►

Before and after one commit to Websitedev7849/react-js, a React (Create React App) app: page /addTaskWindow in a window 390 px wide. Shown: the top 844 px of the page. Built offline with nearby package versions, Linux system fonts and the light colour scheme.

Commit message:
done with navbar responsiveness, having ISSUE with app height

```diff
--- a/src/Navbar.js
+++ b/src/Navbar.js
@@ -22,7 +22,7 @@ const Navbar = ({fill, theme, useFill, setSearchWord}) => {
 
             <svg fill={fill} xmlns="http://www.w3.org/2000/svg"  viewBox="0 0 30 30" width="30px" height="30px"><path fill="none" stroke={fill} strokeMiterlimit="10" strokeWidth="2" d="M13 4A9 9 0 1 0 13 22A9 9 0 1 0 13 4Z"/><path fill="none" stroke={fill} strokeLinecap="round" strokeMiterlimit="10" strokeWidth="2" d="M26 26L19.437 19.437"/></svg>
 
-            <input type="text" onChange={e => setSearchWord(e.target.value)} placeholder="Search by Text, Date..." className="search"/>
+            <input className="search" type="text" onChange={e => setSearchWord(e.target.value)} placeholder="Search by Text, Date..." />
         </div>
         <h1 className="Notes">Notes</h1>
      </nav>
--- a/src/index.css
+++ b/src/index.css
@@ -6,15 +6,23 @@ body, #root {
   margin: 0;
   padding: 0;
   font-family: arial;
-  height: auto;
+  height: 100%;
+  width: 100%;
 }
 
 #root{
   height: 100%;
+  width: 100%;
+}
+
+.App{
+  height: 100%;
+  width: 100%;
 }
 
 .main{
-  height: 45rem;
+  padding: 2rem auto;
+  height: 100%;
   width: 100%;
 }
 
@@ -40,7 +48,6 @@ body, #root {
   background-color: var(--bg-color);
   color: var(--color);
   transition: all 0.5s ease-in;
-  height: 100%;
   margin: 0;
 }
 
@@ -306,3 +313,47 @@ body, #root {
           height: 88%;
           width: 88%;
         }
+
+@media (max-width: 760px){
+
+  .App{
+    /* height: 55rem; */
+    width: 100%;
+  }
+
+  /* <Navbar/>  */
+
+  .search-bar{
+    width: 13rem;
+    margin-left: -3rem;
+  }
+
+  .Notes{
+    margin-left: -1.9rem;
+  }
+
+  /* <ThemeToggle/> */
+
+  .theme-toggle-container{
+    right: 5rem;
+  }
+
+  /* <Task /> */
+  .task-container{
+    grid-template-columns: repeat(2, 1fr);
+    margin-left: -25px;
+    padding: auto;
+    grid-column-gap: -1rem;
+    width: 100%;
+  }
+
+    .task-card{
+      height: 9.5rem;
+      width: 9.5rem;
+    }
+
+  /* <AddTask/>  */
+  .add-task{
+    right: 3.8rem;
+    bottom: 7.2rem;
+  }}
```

◄

__INSTRUCTIONS TO FOLLOW__: In the lines above, locate the string "root". Copy every line where it occurs.

__YOUR RESPONSE__:
@@ -6,15 +6,23 @@ body, #root {
 #root{
@@ -40,7 +48,6 @@ body, #root {
@@ -306,3 +313,47 @@ body, #root {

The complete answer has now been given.